Presentation Title

Assessing the role of environment on marmoset behavior

Advisor Information

Jeffrey French

Location

Dr. C.C. and Mabel L. Criss Library

Presentation Type

Poster

Start Date

4-3-2016 9:00 AM

End Date

4-3-2016 10:30 AM

Abstract

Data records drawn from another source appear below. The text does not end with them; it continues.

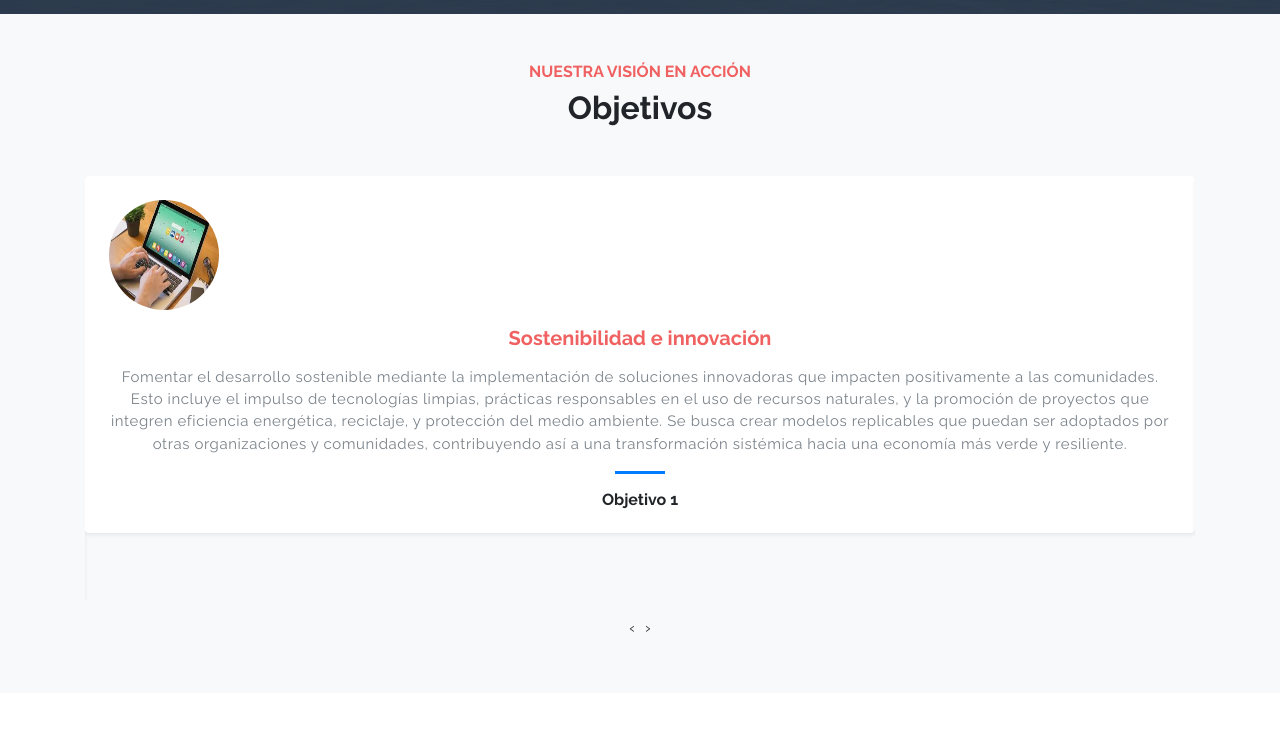
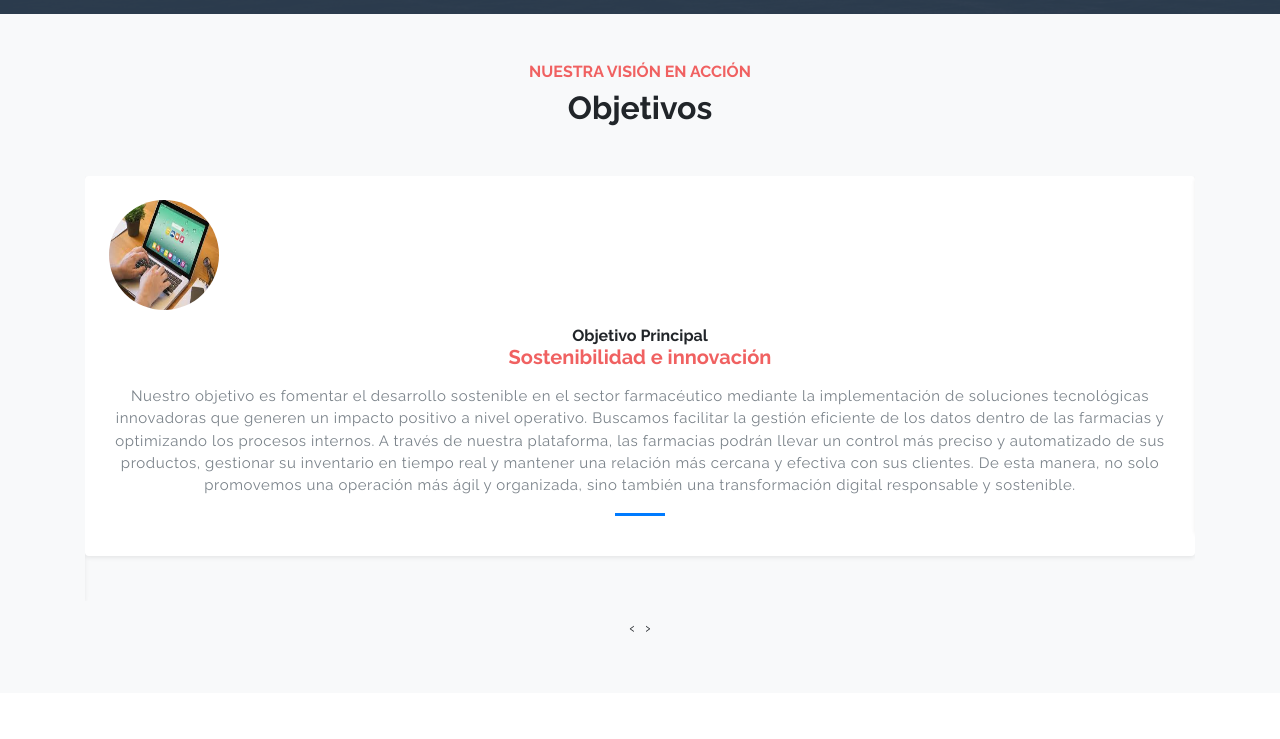
Before and after one commit to osrc-a/FarmaciaTartanga, a website: page public_html/objetivos.html in a window 1280 px wide. Shown: the part 786-1525 px from the top of the page. Drawn offline with Linux system fonts and the light colour scheme.

Commit message:
modified:   public_html/objetivos.html

```diff
--- a/public_html/objetivos.html
+++ b/public_html/objetivos.html
@@ -117,14 +117,16 @@
             <div class="item">
                 <div class="testimonial-item bg-white p-4 rounded shadow-sm text-center">
                     <img src="assets/imgs/obj4.jpg" class="avatar mb-3 rounded-circle" alt="Objetivo estratégico 1" style="width: 110px; height: 110px;">
+                     <h6 class="font-weight-bold mb-0">Objetivo Principal</h6>
                     <h5 class="text-primary font-weight-bold mb-3">Sostenibilidad e innovación</h5>
                     <p class="text-muted">
-                        Fomentar el desarrollo sostenible mediante la implementación de soluciones innovadoras que impacten positivamente a las comunidades.
-                        Esto incluye el impulso de tecnologías limpias, prácticas responsables en el uso de recursos naturales, y la promoción de proyectos que integren eficiencia energética, reciclaje, y protección del medio ambiente.
-                        Se busca crear modelos replicables que puedan ser adoptados por otras organizaciones y comunidades, contribuyendo así a una transformación sistémica hacia una economía más verde y resiliente.
+                       Nuestro objetivo es fomentar el desarrollo sostenible en el sector farmacéutico mediante la implementación de soluciones tecnológicas innovadoras que generen un impacto positivo  a nivel operativo.
+                       Buscamos facilitar la gestión eficiente de los datos dentro de las farmacias y optimizando los procesos internos.
+                       A través de nuestra plataforma, las farmacias podrán llevar un control más preciso y automatizado de sus productos, gestionar su inventario en tiempo real y mantener una relación más cercana y efectiva con sus clientes. De esta manera, no solo promovemos una operación más ágil y organizada, sino también una transformación digital responsable y sostenible.
+
                     </p>
                     <div class="line my-3 mx-auto" style="width: 50px; height: 3px; background: #007bff;"></div>
-                    <h6 class="font-weight-bold mb-0">Objetivo 1</h6>
+
                 </div>
             </div>
 
@@ -132,13 +134,15 @@
             <div class="item">
                 <div class="testimonial-item bg-white p-4 rounded shadow-sm text-center">
                     <img src="assets/imgs/obj5.png" class="avatar mb-3 rounded-circle" alt="Objetivo estratégico 2" style="width: 110px; height: 110px;">
+                    <h6 class="font-weight-bold mb-0">Objetivo Especifico</h6>
                     <h5 class="text-primary font-weight-bold mb-3">Interfaz visual e intuitiva </h5>
+
                     <p class="text-muted">
                      Diseñamos soluciones personalizadas que se adaptan a las necesidades específicas de cada uno de nuestros clientes. Nos enfocamos en crear interfaces visualmente atractivas, modernas e intuitivas, que no solo cautiven a los usuarios desde el primer momento, sino que también faciliten una navegación fluida y una experiencia de uso satisfactoria. Nuestro objetivo es combinar funcionalidad
                       y estética para ofrecer productos digitales que generen valor y fortalezcan la identidad de marca.
                     </p>
                     <div class="line my-3 mx-auto" style="width: 50px; height: 3px; background: #007bff;"></div>
-                    <h6 class="font-weight-bold mb-0">Objetivo 2</h6>
+
                 </div>
             </div>
 
@@ -146,14 +150,15 @@
             <div class="item">
                 <div class="testimonial-item bg-white p-4 rounded shadow-sm text-center">
                     <img src="assets/imgs/img-7.jpg" class="avatar mb-3 rounded-circle" alt="Objetivo estratégico 3" style="width: 110px; height: 110px;">
+                    <h6 class="font-weight-bold mb-0">Objetivo Especifico</h6>
                     <h5 class="text-primary font-weight-bold mb-3">Funcionalidad Multiple</h5>
                     <p class="text-muted">
-                 La aplicación que proponemos está diseñada especialmente para farmacias que aún no han dado el paso hacia la digitalización o para aquellas que desean optimizar y modernizar sus procesos actuales. Ofrecemos una solución integral y multifuncional que permite gestionar de manera eficiente los productos farmacéuticos, los proveedores, los distintos almacenes disponibles y demás operaciones internas de la farmacia.
-                Además, la aplicación también está pensada para mejorar la experiencia del cliente. Los usuarios podrán acceder fácilmente al catálogo de productos, consultar su disponibilidad y realizar compras de medicamentos de forma segura,
-                 mediante la presentación de una receta médica válida. Nuestro objetivo es facilitar la gestión interna de las farmacias al mismo tiempo que se mejora la accesibilidad y comodidad para los pacientes y consumidores.
+                    La aplicación que proponemos está diseñada especialmente para farmacias que aún no han dado el paso hacia la digitalización o para aquellas que desean optimizar y modernizar sus procesos actuales. Ofrecemos una solución integral y multifuncional que permite gestionar de manera eficiente los productos farmacéuticos, los proveedores, los distintos almacenes disponibles y demás operaciones internas de la farmacia.
+                    Además, la aplicación también está pensada para mejorar la experiencia del cliente. Los usuarios podrán acceder fácilmente al catálogo de productos, consultar su disponibilidad y realizar compras de medicamentos de forma segura,
+                    mediante la presentación de una receta médica válida. Nuestro objetivo es facilitar la gestión interna de las farmacias al mismo tiempo que se mejora la accesibilidad y comodidad para los pacientes y consumidores.
                     </p>
                     <div class="line my-3 mx-auto" style="width: 50px; height: 3px; background: #007bff;"></div>
-                    <h6 class="font-weight-bold mb-0">Objetivo 3</h6>
+
                 </div>
             </div>
         </div>
```
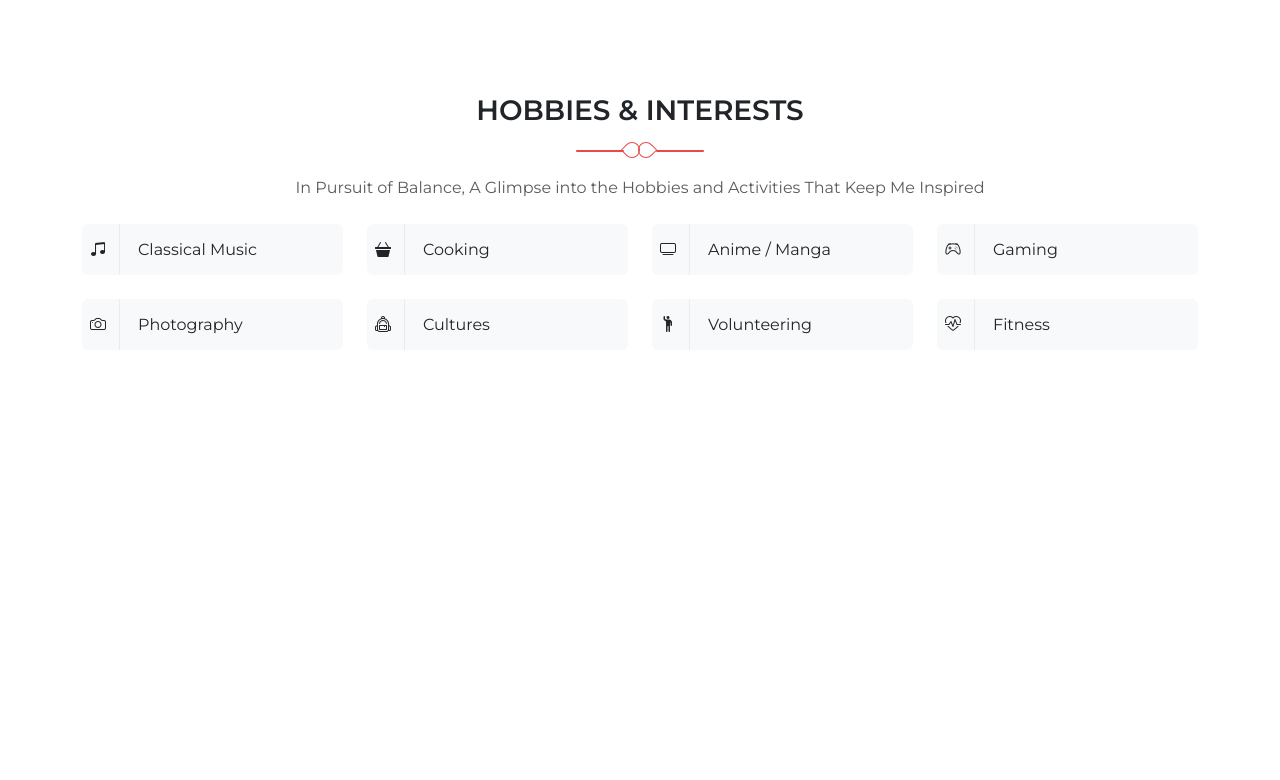
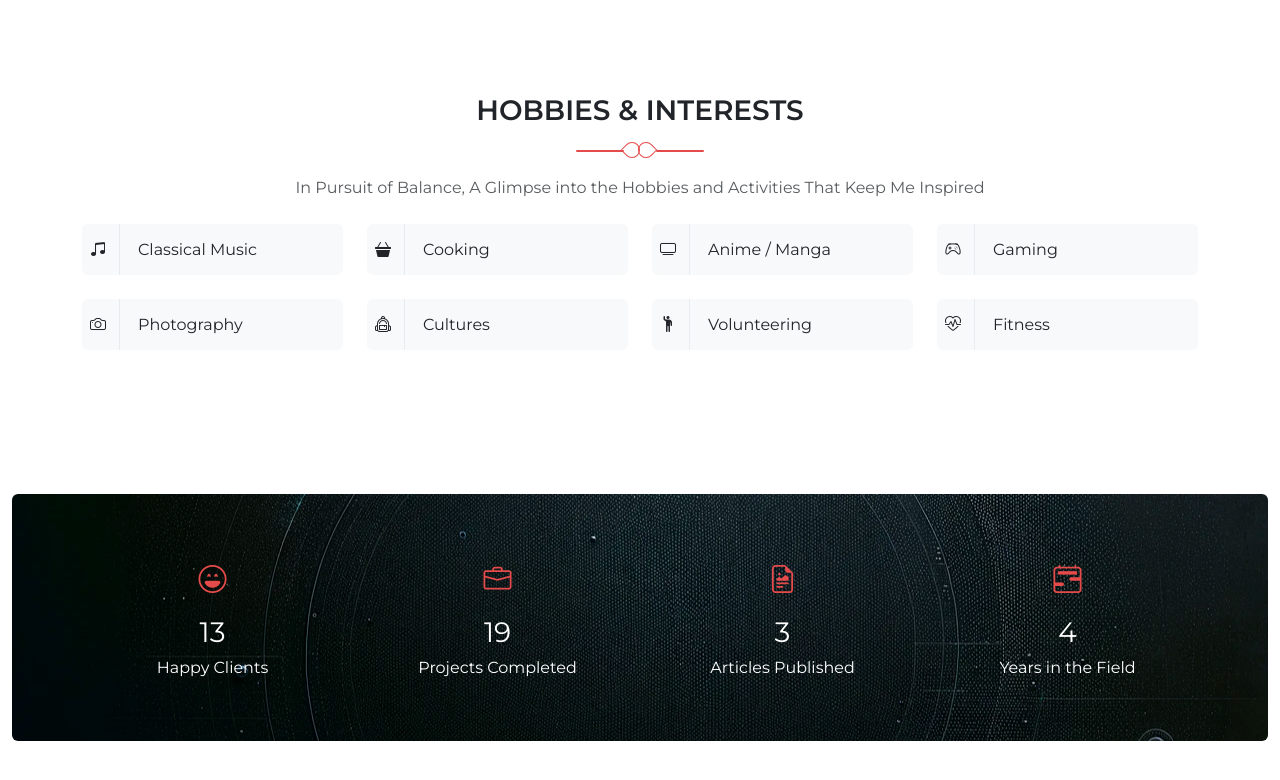
Before and after one commit to AnwarMEQOR/portfolio, an Angular app: page / in a window 1280 px wide. Shown: the part 728-1508 px from the top of the page. Before the commit the page ends 1174 px from the top, so only its background shows below. Built offline with nearby package versions, Linux system fonts and the light colour scheme.

Commit message:
added stats

```diff
--- a/src/app/pages/home/home.component.html
+++ b/src/app/pages/home/home.component.html
@@ -75,3 +75,24 @@
 	</div>
 </section>
 <!-- INTERESTS END-->
+<!-- STATS START-->
+<section class="container-fluid my-5 py-5">
+	<div class="counter rounded py-md-5 py-4">
+		<div class="container">
+			<div class="row" id="counter" #counter>
+				<div class="col-lg-3 col-6" *ngFor="let counter of counters">
+					<div class="rounded py-3 text-center">
+						<i class="bi bi-{{ counter.icon }} text-primary fs-3"></i>
+						<h3 class="mt-3 text-white title-dark">
+							{{ counter.count }}
+						</h3>
+						<h6 class="font-weight-normal mb-0 text-white">
+							{{ counter.name }}
+						</h6>
+					</div>
+				</div>
+			</div>
+		</div>
+	</div>
+</section>
+<!-- STATS END-->
--- a/src/app/pages/home/home.component.scss
+++ b/src/app/pages/home/home.component.scss
@@ -111,3 +111,6 @@
 		}
 	}
 }
+.counter {
+	background: url('/assets/images/home/bg-counter.png') center center;
+}
--- a/src/app/pages/home/home.component.ts
+++ b/src/app/pages/home/home.component.ts
@@ -1,11 +1,11 @@
-import { Component } from '@angular/core'
+import { Component, ElementRef, HostListener, OnInit, ViewChild } from '@angular/core'
 
 @Component({
 	selector: 'app-home',
 	templateUrl: './home.component.html',
 	styleUrl: './home.component.scss',
 })
-export class HomeComponent {
+export class HomeComponent implements OnInit {
 	hobbies: { name: string; icon: string }[] = [
 		{ name: 'Classical Music', icon: 'music-note-beamed' },
 		{ name: 'Cooking', icon: 'basket3-fill' },
@@ -16,4 +16,53 @@ export class HomeComponent {
 		{ name: 'Volunteering', icon: 'person-raised-hand' },
 		{ name: 'Fitness', icon: 'heart-pulse' },
 	]
+	counters: { name: string; icon: string; finalCount: number; count: number }[] = [
+		{ name: 'Happy Clients', icon: 'emoji-laughing', finalCount: 13, count: 0 },
+		{ name: 'Projects Completed', icon: 'briefcase', finalCount: 19, count: 0 },
+		{ name: 'Articles Published', icon: 'file-earmark-richtext', finalCount: 3, count: 0 },
+		{ name: 'Years in the Field', icon: 'calendar2-range', finalCount: 4, count: 0 },
+	]
+	@ViewChild('counter') counterElement: ElementRef | undefined
+	hasAnimatedCounter = false // To ensure the counter animation only runs once
+	ngOnInit() {
+		this.checkCounterInView()
+	}
+	@HostListener('window:scroll', ['$event'])
+	onWindowScroll() {
+		// On window scroll, check if the counter is in view
+		this.checkCounterInView()
+	}
+	checkCounterInView() {
+		if (
+			!this.hasAnimatedCounter &&
+			this.counterElement &&
+			this.isElementInView(this.counterElement.nativeElement)
+		) {
+			this.animateCount(0, this.counters[0].finalCount, 2000)
+			this.animateCount(1, this.counters[1].finalCount, 2000)
+			this.animateCount(2, this.counters[2].finalCount, 2000)
+			this.animateCount(3, this.counters[3].finalCount, 2000)
+			this.hasAnimatedCounter = true
+		}
+	}
+	isElementInView(element: HTMLElement) {
+		const rect = element.getBoundingClientRect()
+		return (
+			rect.top >= 0 &&
+			rect.left >= 0 &&
+			rect.bottom <= (window.innerHeight || document.documentElement.clientHeight) &&
+			rect.right <= (window.innerWidth || document.documentElement.clientWidth)
+		)
+	}
+	animateCount(id: number, endCount: number, duration: number) {
+		const stepTime = duration / endCount
+		let currentStep = 0
+		const interval = setInterval(() => {
+			currentStep++
+			this.counters[id].count = currentStep
+			if (currentStep === endCount) {
+				clearInterval(interval)
+			}
+		}, stepTime)
+	}
 }
```
Also changed, not shown: src/assets/images/home/bg-counter.png (added).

Animal research often involves removing a subject from their home-environment and placing them into an experimental setting to make controlled changes and observations. This project provides justification for the reliability of data collection that occurs outside of the homeenvironment, and the consistency of marmoset monkey behavior across settings. Behavioral data were collected both in the home-environment, as well as in an artificial test setting in which the subject was exposed to a novel object (in the home-environment a wooden perch, and in the test setting an unfamiliar apparatus). Behaviors indicative of avoidance and stress were recorded during focal observations in both settings. In the home-environment subjects had access to their pair-mate for the entirety of the observation. Marmoset monkeys are highly social and form strong male-female social bonds, however, their behavior toward the novel object was not related to the behavior of their pair-mate toward that object (r=-0.57-0.601,p>0.05). Stress behavior in the novel environment (average time moving around the apparatus across observations) was significantly predicted by the amount of time spent interacting with the novel object in the home-environment (average time sitting on the perch across observations), such that subjects that took longer to approach the perch in the home-environment spent more time in locomotion (indicating increased stress) (F(1,5)=16.141,p=0.016) and tended to spend less time sitting on the perch (F(1,5)=7.661,p=0.05). Sex differences in these results were not observed. These findings suggest that the stress behavior of a marmoset is consistent across experimental environments for both male and female marmosets.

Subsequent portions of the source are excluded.